In the end, even the highest priced genomic bull has to prove his worth by surviving to become a progeny tested bull. Genomic selection alone is not the answer. As much as some like to think a computer model can do it all, the eye of a breeder and visual evaluation of breeding stock cannot be overlooked. The proof is still in the worth of the progeny tested daughters.
Dairy Farm Tours
First and foremost, what the group learned was just because a cow carries extra muscle does not mean she cannot produce milk. Additional income from the beef component of dual-purpose animals is attractive to dairy farmers in Germany… and of course with these record high beef prices in the USA … it is also an additional source of income that is greatly welcomed.
The most notable difference the group discovered, was that despite tougher housing conditions than often seen in North America, the cows still performed well. Health management issues and transition cow problems are not as intensive in the Fleckvieh breed as they are typically more resilient. The slower onset of lactation along with a flat, persistent lactation curve eliminates some of the nutrition and management challenges.
It is typical for herds to have butterfat ranging between 4.0-4.2% and protein at 3.4-3.6%. Milk production varied based on nutrition and management. Purebred herds with higher energy diets and good management had daily production of 73-82 lbs. per cow with high components. Larger herds on former collective farms in East Germany had milk production ranging between 58-70 lbs. Cows in an older facility, built in the 1970’s communist regime of East Germany, were tight for housing space and cow comfort was challenging, yet production was still 65 lbs. with components of 4.1 butterfat and 3.6 protein. These numbers show just how tough and efficient Fleckvieh animals can be.
In Bavaria, we also visited a farmer co-operative that makes cheese from hay-based milk. Grass is harvested and dried down to maximize the quality either in the field or in a building if the weather is poor. Cows within the co-operative are only fed dry hay, beet pulp, approximately six to eight pounds of grain and no fermented feed. Milk production at the herd we visited on this diet was 60 lbs. The co-operative sets high standards for milk quality and all the herds delivering to the cheese plant have cell counts below 100,000.
While in Bavaria, we also visited a herd with production of 28,000 lbs/305 days. The farm is extremely well managed and the owner sells more than 50% of his fresh heifers as he always has an abundance of animals on farm and a strong list of buyers seeking his stock. We scheduled this farm as part of the tour, simply to showcase that Fleckvieh are capable of very high production. This visit clearly demonstrated that it is possible to produce milk and beef at a very high level.
In summary, the Fleckvieh breed showed its ability to be adaptable to many different production systems. Since 1999, we have been instrumental in bringing Bavarian Fleckvieh to North America.

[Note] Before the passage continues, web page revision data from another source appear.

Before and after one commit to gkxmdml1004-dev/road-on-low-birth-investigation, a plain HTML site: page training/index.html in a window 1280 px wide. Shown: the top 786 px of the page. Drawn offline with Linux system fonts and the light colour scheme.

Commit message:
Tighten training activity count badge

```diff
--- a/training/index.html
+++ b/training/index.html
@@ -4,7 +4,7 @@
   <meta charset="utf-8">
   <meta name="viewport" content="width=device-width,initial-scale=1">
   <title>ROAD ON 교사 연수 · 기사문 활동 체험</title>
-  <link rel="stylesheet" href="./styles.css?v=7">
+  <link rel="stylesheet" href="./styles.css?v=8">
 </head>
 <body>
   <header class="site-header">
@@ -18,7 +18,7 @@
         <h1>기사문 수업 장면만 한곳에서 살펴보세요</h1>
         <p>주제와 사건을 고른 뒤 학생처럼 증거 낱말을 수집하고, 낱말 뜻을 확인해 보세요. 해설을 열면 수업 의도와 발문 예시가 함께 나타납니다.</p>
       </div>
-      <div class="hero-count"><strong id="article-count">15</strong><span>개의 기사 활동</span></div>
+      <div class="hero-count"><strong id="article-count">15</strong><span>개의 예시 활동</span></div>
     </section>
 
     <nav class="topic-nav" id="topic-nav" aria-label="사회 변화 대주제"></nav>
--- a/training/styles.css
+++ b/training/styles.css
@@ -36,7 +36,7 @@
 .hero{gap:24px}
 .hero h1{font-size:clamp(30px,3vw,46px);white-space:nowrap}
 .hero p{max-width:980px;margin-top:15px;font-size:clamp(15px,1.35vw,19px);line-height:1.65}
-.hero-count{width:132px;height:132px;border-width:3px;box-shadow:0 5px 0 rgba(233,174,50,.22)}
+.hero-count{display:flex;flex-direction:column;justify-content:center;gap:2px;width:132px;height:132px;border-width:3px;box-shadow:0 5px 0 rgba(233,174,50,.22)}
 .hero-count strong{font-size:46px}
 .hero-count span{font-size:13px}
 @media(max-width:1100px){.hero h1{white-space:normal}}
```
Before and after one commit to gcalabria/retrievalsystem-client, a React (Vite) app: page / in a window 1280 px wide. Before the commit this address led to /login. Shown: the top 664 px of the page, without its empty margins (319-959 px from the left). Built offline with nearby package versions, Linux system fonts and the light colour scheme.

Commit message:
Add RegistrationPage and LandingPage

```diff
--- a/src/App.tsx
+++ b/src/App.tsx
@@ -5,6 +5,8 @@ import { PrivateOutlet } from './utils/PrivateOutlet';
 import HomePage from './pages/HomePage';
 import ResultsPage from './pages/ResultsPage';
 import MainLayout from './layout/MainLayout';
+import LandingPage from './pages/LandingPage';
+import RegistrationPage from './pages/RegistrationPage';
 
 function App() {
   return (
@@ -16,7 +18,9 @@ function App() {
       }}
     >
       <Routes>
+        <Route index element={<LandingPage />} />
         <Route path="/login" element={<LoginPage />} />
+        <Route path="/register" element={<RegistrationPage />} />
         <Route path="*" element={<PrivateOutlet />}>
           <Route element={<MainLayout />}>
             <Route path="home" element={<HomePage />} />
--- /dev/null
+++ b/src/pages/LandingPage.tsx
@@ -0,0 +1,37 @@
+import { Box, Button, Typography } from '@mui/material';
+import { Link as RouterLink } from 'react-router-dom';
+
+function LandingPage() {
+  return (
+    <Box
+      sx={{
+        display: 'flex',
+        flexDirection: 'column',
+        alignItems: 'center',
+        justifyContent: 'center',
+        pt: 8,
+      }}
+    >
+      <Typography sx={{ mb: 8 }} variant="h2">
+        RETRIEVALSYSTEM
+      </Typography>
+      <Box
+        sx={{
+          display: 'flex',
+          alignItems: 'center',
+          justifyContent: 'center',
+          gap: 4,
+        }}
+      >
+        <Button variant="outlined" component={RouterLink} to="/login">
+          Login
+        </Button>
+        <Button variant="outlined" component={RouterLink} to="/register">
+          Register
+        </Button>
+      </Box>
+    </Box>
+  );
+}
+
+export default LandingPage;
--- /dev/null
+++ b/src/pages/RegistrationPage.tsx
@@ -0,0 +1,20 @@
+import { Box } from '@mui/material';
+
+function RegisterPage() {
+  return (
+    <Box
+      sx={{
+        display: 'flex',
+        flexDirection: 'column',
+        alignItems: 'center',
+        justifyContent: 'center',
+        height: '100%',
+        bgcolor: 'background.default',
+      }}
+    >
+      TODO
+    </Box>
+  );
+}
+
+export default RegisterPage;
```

We strongly reflect Bayern Genetik’s vision on breeding and mating decisions. Big Bear Genetics is committed to the concept of dual purpose animals, despite criticism by the “dairy” type cattle promoters. Big Bear Genetics has stayed true to their goal of promoting the best meat and milk in a dual purpose animal.
For more information: www.bigbeargenetics.com
Or contact Dr. John Popp by phone: 204-636-2387
or email: firstname.lastname@example.org